1. I know exactly what to buy at the grocery store. I make my grocery list simultaneously as I plan my meals, so that I know exactly what we will need at the store and what we don’t. This stops me from aimlessly wandering the aisles of Sprouts and over buying because I have no idea what we will need. On the flip side, it also helps me not to under buy during my grocery story trip, thus eliminating several “quick trips” to the store midweek to pick up essentials for meals.
2. It provides a blueprint for the week. I don’t know about you, but at the end of a busy day, my creative juices are not flowing at their prime. On the weeks that I don’t meal plan, I find myself staring into the fridge and pantry with a zombie-like expression, trying to figure out what the heck to make for dinner. I find that those nights often end in toast or take-out for dinner, which is not ideal on the regular. With a meal plan, even if I’m not feeling inspired when dinner time rolls around, I know what I need to get cooking without the pantry stare-down.
3. It keeps all the “cooks in the kitchen” informed. I display my meal plan on the fridge so it is an obvious place for all to see. If my husband beats me home from work, he can look to see what the plan for dinner is and get it started while I battle San Diego rush hour traffic.

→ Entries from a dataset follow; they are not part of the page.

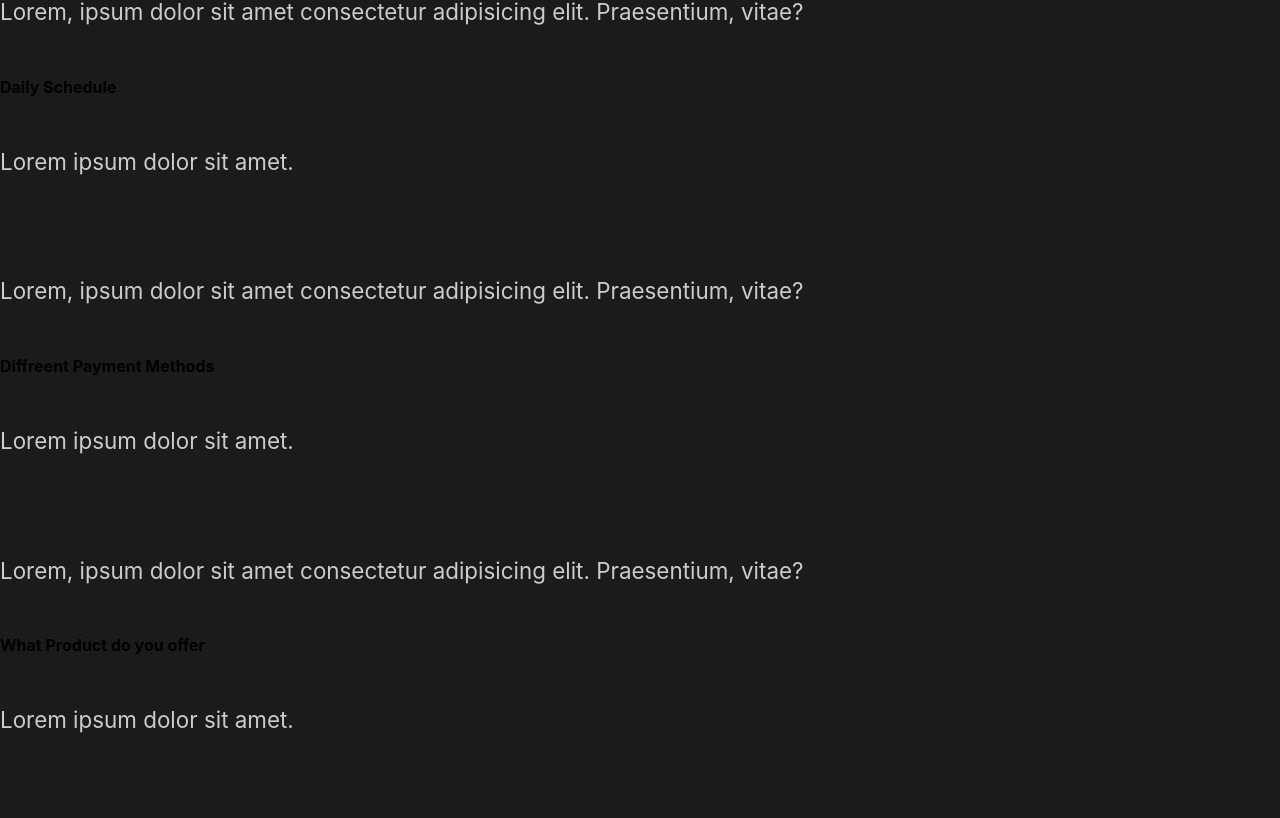
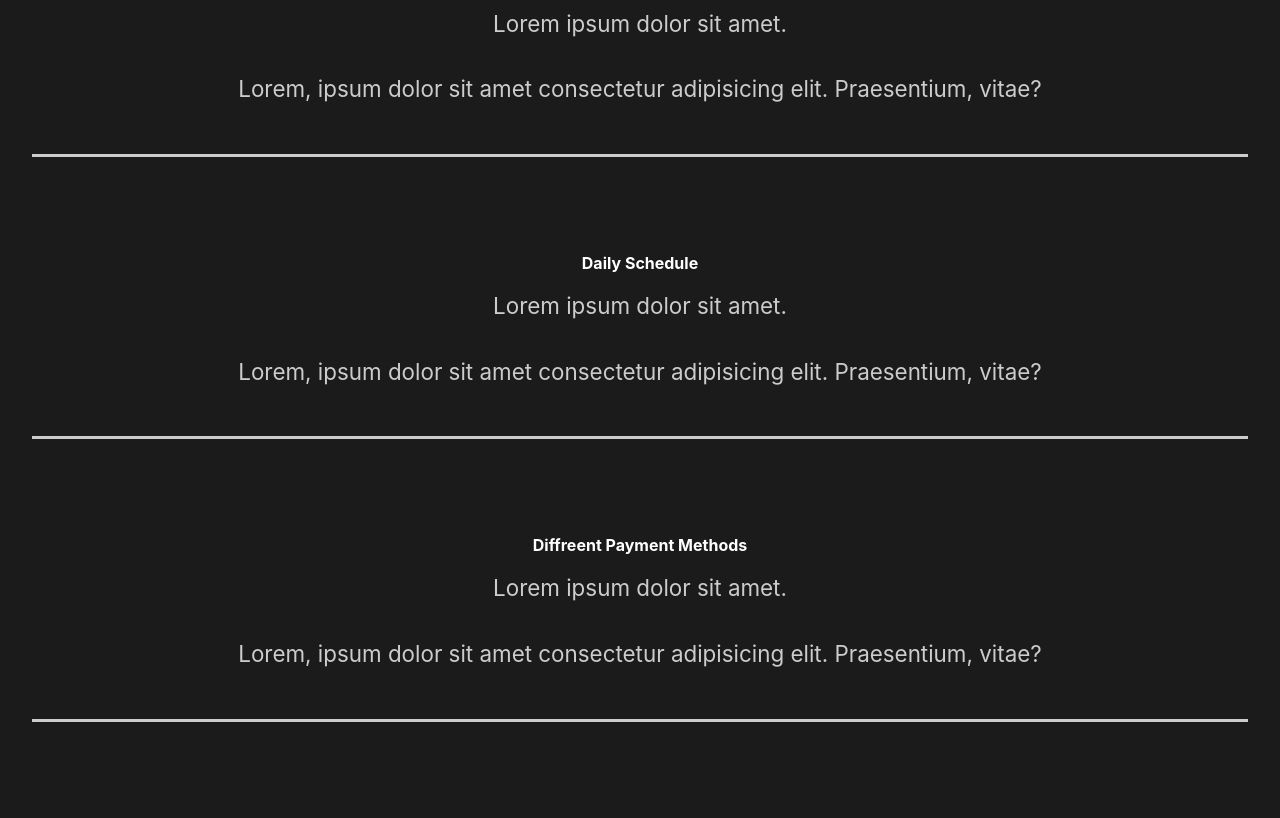
Before and after one commit to malikabuhammad/react-capture-, a React (Create React App) app: page / in a window 1280 px wide. Shown: the part 2742-3560 px from the top of the page. Built offline with nearby package versions, Linux system fonts and the light colour scheme; the HTML template or start-up script is replaced by a standard one.

Commit message:
Styling FAQ Section

```diff
--- a/src/components/FaqSection.js
+++ b/src/components/FaqSection.js
@@ -1,8 +1,9 @@
+import {About}from '../styles'
 
-
+import styled from 'styled-components';
 const FaqSection = ()=>{
     return (
-    <div className="faq">
+    <Faq>
         <h2>Any Questions <span>FAQ</span></h2>
         <div className="question">
             <h4>How Do I Start </h4>
@@ -11,6 +12,7 @@
                 <p>Lorem, ipsum dolor sit amet consectetur adipisicing elit. Praesentium, vitae?</p>
 
             </div>
+            <div className="faq-line"></div>
         </div>
         <div className="question">
             <h4>Daily Schedule </h4>
@@ -19,6 +21,8 @@
                 <p>Lorem, ipsum dolor sit amet consectetur adipisicing elit. Praesentium, vitae?</p>
 
             </div>
+            <div className="faq-line"></div>
+
         </div>
         <div className="question">
             <h4>Diffreent Payment Methods </h4>
@@ -27,6 +31,8 @@
                 <p>Lorem, ipsum dolor sit amet consectetur adipisicing elit. Praesentium, vitae?</p>
 
             </div>
+            <div className="faq-line"></div>
+
         </div>
         <div className="question">
             <h4>What Product do you offer  </h4>
@@ -35,9 +41,36 @@
                 <p>Lorem, ipsum dolor sit amet consectetur adipisicing elit. Praesentium, vitae?</p>
 
             </div>
+            <div className="faq-line"></div>
+
         </div>
 
-    </div>
+    </Faq>
     )
 }
+
+const Faq=styled(About)`
+display: block;
+span{
+    display: block;
+}
+h2 {
+    padding-bottom: 2rem;
+    font-weight: lighter;
+}
+.faq-line {
+    background: #cccccc;
+    height: 0.2rem;
+    margin: 2rem 0rem;
+    width: 100%;
+
+}
+.question {
+    padding: 2rem  0rem;
+}
+p {
+    padding: 1rem 0rem;
+}
+
+`
 export default FaqSection;
```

4. It saves money. Like I said in #1, I know exactly what to buy when I go to the store. If I am not buying every kind type of vegetable I lay my eyes on because “we might need it” and just buying what I know we need, then I won’t be adding to my grocery bill or the risk of having to chuck unused food that has gone bad.
5. It helps to add variety. We all have our tried-and-true, go-to recipes that we love. But if we make those dishes every week, chances are good that we are going to get sick of them. Pinterest or sticky notes in cookbooks are great for helping you make note of meals that you want to try so that you can work one or two new meals into menu a week and keep the meals ending up on your table fresh and exciting.